Community safety includes safety from gender-based violence

Community safety and well-being plans (CSWPs) came into being as the result of the Safer Ontario Act, passed by the provincial government in 2018. It requires municipalities to create these CSWP plans, but offers little in the way of detail about what the plans need to include.

Recommendation #10 from the CKW inquest calls for the inclusion of intimate partner violence (IPV) in CSWBPs. The provincial government says its jurisdiction does not extend to mandating what goes into the individual plans developed by each municipality.

A number of communities have included a focus on gender-based violence (GBV), with provisions relating to both IPV and sexual violence, in their CSWBPs.

Including GBV in CSWBPs acknowledges that GBV, including IPV, is a serious and public problem, and that the community is going to be part of responding to and addressing that problem. It brings GBV out of the shadows into the public, which helps those living with GBV to feel less isolated.

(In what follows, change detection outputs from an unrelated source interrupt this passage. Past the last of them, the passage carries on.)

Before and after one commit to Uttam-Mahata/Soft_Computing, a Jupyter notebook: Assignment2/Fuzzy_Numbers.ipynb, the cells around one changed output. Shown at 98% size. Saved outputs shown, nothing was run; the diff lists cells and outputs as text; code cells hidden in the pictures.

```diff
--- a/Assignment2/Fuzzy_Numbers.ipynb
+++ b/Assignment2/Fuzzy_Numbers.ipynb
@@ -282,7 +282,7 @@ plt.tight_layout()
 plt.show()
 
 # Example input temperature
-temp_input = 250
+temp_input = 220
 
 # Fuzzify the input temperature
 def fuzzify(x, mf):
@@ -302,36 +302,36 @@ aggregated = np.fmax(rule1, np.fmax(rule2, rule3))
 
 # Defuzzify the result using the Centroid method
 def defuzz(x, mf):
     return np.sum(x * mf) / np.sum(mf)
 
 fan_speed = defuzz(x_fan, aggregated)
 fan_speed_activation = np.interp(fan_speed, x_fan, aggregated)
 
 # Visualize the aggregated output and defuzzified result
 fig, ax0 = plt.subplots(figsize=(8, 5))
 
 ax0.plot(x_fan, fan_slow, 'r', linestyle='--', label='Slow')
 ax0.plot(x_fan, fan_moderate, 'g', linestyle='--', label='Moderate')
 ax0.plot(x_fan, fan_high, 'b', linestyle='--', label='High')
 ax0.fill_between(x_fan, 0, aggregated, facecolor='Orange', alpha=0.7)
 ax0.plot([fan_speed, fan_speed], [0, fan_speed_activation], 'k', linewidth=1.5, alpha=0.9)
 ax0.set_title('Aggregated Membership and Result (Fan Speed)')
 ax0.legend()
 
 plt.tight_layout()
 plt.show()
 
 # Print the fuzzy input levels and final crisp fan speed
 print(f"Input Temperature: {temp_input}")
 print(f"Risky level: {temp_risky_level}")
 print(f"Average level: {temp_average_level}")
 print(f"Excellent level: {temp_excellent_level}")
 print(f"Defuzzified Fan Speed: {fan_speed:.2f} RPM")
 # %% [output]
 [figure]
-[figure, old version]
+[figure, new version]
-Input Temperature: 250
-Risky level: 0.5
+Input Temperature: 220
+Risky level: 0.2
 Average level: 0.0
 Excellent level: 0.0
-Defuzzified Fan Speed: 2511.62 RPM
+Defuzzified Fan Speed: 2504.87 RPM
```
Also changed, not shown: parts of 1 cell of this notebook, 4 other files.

It makes GBV part of community conversations rather than a secret that people think they can’t talk about.

Here’s what you can do:

  1. Find out whether your community is one of the 95 that have declared IPV to be an epidemic.
  2. If it hasn’t, contact your local women’s shelter or sexual assault centre to find out if they are advocating for this.
  3. If your community has already made the declaration, find out whether it includes GBV in its CSWBP. You can do this by asking your city councillor or the women’s shelter/sexual assault centre.
    1. If it hasn’t, raise the issue with one of your city councillors and find out how you can be part of the process to develop GBV material to include in the CSWBP. There may be a working group or steering committee already in place or you might be able to start one.
  4. Speak out about the importance of including GBV in your municipality’s CSWBP. Write a letter to the editor, talk about it at your book club, parent council meetings, your religious institution or service club meetings.
  5. Look at CSWBPs from other communities that have included GBV.

While the provincial government doesn’t mandate what communities should include in their safety and well-being plans, it does strongly encourage the inclusion of four areas for action, all of which provide openings for talking about GBV:

  • Social programming
  • Prevention
  • Risk assessment
  • Incident response

Some of the themes you might want to include in your CSWBP are:

  • Background information about GBV in your community: statistics, patterns, unique issues
  • Information about services that are already available
  • Service gaps
  • Common challenges for survivors and those who cause harm
  • Strategies for responding to GBV so then safety and well-being of the entire community are enhanced

You will probably want to include specific actions that you think your community needs to take to improve its response to GBV. These need to have clear and measurable outcomes so you can assess whether progress is being made.

Getting GBV into your CSWBP is a big first step and, once you have achieved this, you should celebrate your accomplishment. Then, you can get back to the ongoing work you still have to do:

  • Continue building connections with municipal politicians and others who have the power to implement the CSWBP
  • Make sure the community knows that your safety and well-being plan includes GBV
  • Monitor implementation by tracking activities to see if your outcomes are being achieved

Community safety and well-being plans on their own won’t end GBV, but they can play an important role in helping raise public awareness, making survivors feel less isolated and encouraging greater collaboration at the community level.

As a member of the Renfrew County community said at the time of the CKW inquest:

“To survive, you have to live in a community that takes responsibility for your safety.”

For more information about including gender-based violence in community safety and well-being plans, see our advocacy toolkit.